     It was a prophetic warning, published in the same year as The Communist Manifesto and directed precisely against it;and in his zeal that his warning about the coming of Communism  should not be fulfilled, Wagner called for the preservation of the Monarchy in Saxony. Only he argued that his idea of monarchy was not in opposition to the Republic, but in union with it.

     All he asked was for "the King to be the first and sterlingest Republican of all. And who is more called to be the truest, faithfulest Republican, than just the Prince? RESPUBLICA means: the affairs of the nation. What individual can be more destined that the Prince, to belong with all his feelings, all his thoughts and actions, entirely to the Folk's affairs? Once persuaded of his glorious calling, what could move him to belittle himself, to cast in his lot with one exclusive smaller section of his Folk? However warmly each of us may respond to feelings for the good of all, so pure a Republican as the Prince can he never be, for his cares are undivided: their eye is single to the One, the Whole; whilst each of us must needs divided and parcel out his cares, to meet the wants of everyday."[2]

     Here Wagner is expressing one of the key ideas of Orthodox Christian monarchism: that only the king is able to transcend individual and party political factionalism and self-interest, and labour for the nation as a whole. In this sense the king is the guarantee of the freedom of his people rather than its destroyer; for only he can preserve the freedom of individuals and parties from encroachment from other individuals and parties. And so "if he is the genuine free Father of his Folk, then with a single high-hearted resolve he can plant peace where war was unavoidable."[3]

     Wagner defends himself against the charge that he is not a Republican. No, he is a Republican. But the Republic he envisages will be proclaimed by - the King! "Not we, will proclaim the republic, no! this prince, the noblest, worthiest King, let him speak out: -

     "'I declare Saxony a Free State.'

     "And let the earliest law of this Free State, the edict giving it the fairest surety of endurance, be:- 'The highest executive power rests in the Royal House of Wettin, and descends therein from generation to generation, by right of primogeniture.'

     "The oath which we swear to this State and this edict, will never be broken: not because we have sworn it (how many an oath is sworn in the unthinking joy of taking office!) but because we have sworn it in full assurance that through this proclamation, through that law, a new era of undying happiness has dawned, of utmost benefit, of most determinant presage, not alone for Saxony, no! for Germany, for Europe. He who thus boldly has expressed his enthusiasm, believes with all his heart that never was he more loyal to the oath he, too, has sworn his King, than when he penned these lines today."[4]

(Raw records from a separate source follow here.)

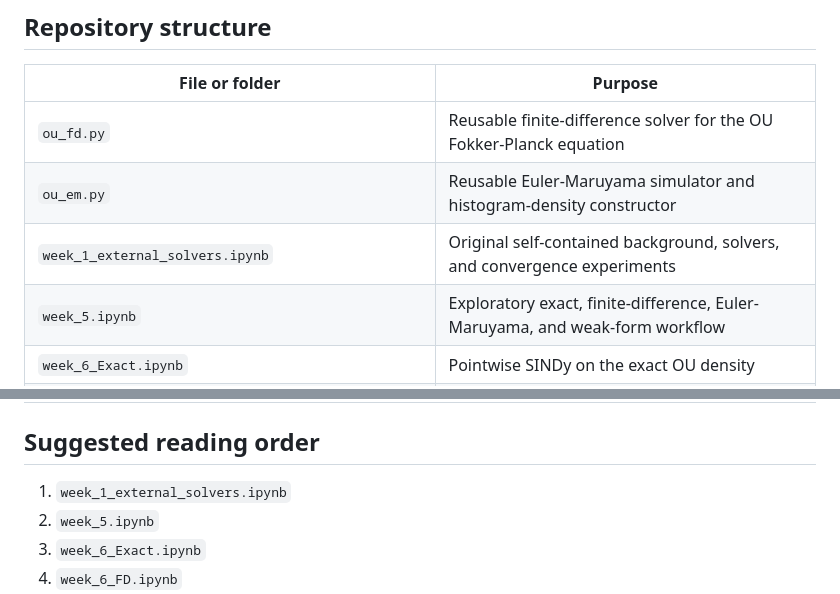
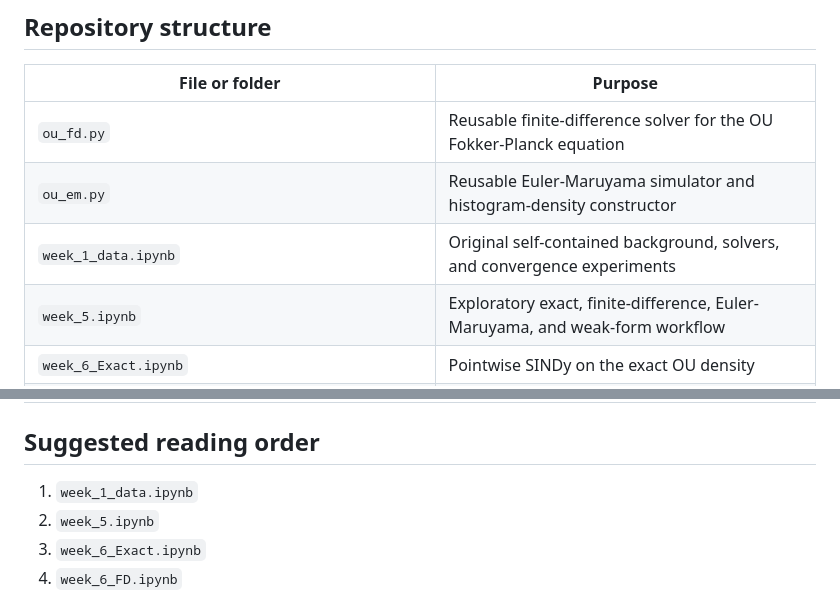
Before and after one commit to Nickkklos/URSS_2026, a Markdown page: README.md, 2 parts joined by grey strips. Drawn GitHub-style.

```diff
--- a/README.md
+++ b/README.md
@@ -83,7 +83,7 @@ These results demonstrate robustness within the tested regime; they are not yet
 | --- | --- |
 | `ou_fd.py` | Reusable finite-difference solver for the OU Fokker-Planck equation |
 | `ou_em.py` | Reusable Euler-Maruyama simulator and histogram-density constructor |
-| `week_1_external_solvers.ipynb`  | Original self-contained background, solvers, and convergence experiments |
+| `week_1_data.ipynb`  | Original self-contained background, solvers, and convergence experiments |
 | `week_5.ipynb` | Exploratory exact, finite-difference, Euler-Maruyama, and weak-form workflow |
 | `week_6_Exact.ipynb` | Pointwise SINDy on the exact OU density |
 | `week_6_FD.ipynb` | Pointwise SINDy on finite-difference density with several candidate libraries |
@@ -95,7 +95,7 @@ These results demonstrate robustness within the tested regime; they are not yet
 
 ## Suggested reading order
 
-1. `week_1_external_solvers.ipynb`
+1. `week_1_data.ipynb`
 2. `week_5.ipynb`
 3. `week_6_Exact.ipynb`
 4. `week_6_FD.ipynb`
```
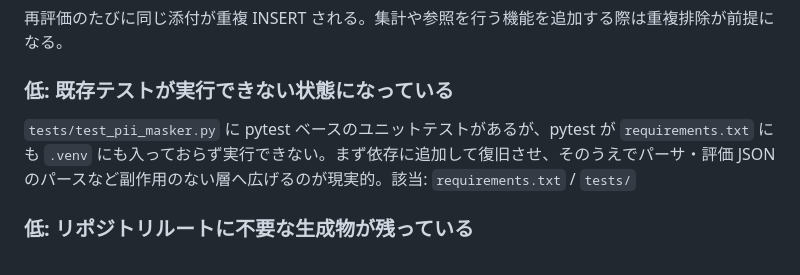
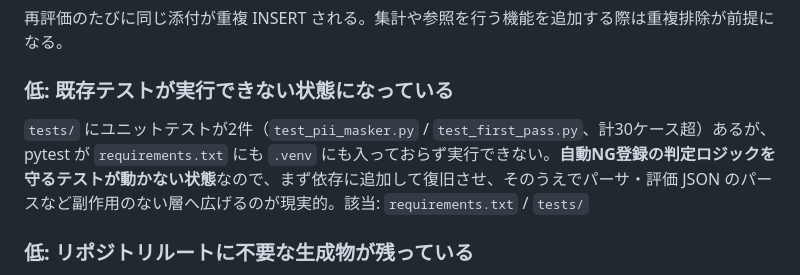
Before and after one commit to OndaMasashi/AGS_HRMOS_AUTO_EVAL, a Markdown page: ROADMAP.md, the part around the change. GitHub-like rendering.

```diff
--- a/ROADMAP.md
+++ b/ROADMAP.md
@@ -159,7 +159,7 @@ Anthropic 利用ポリシーは resume screening を高リスク用途に指定
 
 ### 低: 既存テストが実行できない状態になっている
 
-`tests/test_pii_masker.py` に pytest ベースのユニットテストがあるが、pytest が `requirements.txt` にも `.venv` にも入っておらず実行できない。まず依存に追加して復旧させ、そのうえでパーサ・評価 JSON のパースなど副作用のない層へ広げるのが現実的。該当: `requirements.txt` / `tests/`
+`tests/` にユニットテストが2件（`test_pii_masker.py` / `test_first_pass.py`、計30ケース超）あるが、pytest が `requirements.txt` にも `.venv` にも入っておらず実行できない。**自動NG登録の判定ロジックを守るテストが動かない状態**なので、まず依存に追加して復旧させ、そのうえでパーサ・評価 JSON のパースなど副作用のない層へ広げるのが現実的。該当: `requirements.txt` / `tests/`
 
 
 ### 低: リポジトリルートに不要な生成物が残っている
```
Also changed, not shown: CLAUDE.md (+1 -1 lines), README.md (+3 -2 lines).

     All this may seem like the height of romantic fantasy - and Wagner was nothing if not a romantic. However, his idea of a "People's Monarchy" as essential to the spiritual well-being of Germany did not leave him; and if he did not find it in Saxony, he appeared to have found it for a time in Ludwig II of Bavaria some 16 years later. Moreover, already in 1848 he was quite clear that he did not mean by a "People's Monarchy" a kind of compromise between Monarchy and Republicanism in the form of an English-style "constitutional monarchy": "Now would this have brought about the downfall of the Monarchy? Ay! But it would have published the emancipation of the Kinghood. Dupe not yourselves, ye who want a 'Constitutional Monarchy upon the broadest democratic basis.' As regards the latter (the basis), ye either are dishonest, or, if in earnest, ye are slowly torturing your artificial Monarchy to death. Each step forward, upon that democratic basis, is a fresh encroachment on the power of the Mon-arch, i.e. the sole ruler; the principle itself is the completest mockery of Monarchy, which is conceivable only as actual alone-ruling: each advance of Constitutionalism is a humiliation to the ruler, for it is a vote of want-of-confidence in the monarch. How shall love and confidence prevail, amid this constant, this often so unworthily manoeuvred contest twixt two opposing principles? The very existence of the monarch, as such, is embittered by shame and mortification. Let us therefore redeem him from this miserable half-life; let us have done altogether with Monarchism, since Sole-rule is made impossible by just the principle of Folk's rule (Democracy): but let us, on the contrary, emancipate the Kinghood in its fullest, its own peculiar meaning! At head of the Free State (the republic) the hereditary King will be exactly what he should be, in the noblest meaning of his title [Fürst]: the First of the Folk, the Freest of the Free! Would not this be alike the fairest commentary upon Christ's saying: 'And whosoever of you will be the chiefest, shall he be servant of all'? Inasmuch as he serves the freedom of all, in his person he raises the concept of Freedom itself to the loftiest, to a God-implanted consciousness.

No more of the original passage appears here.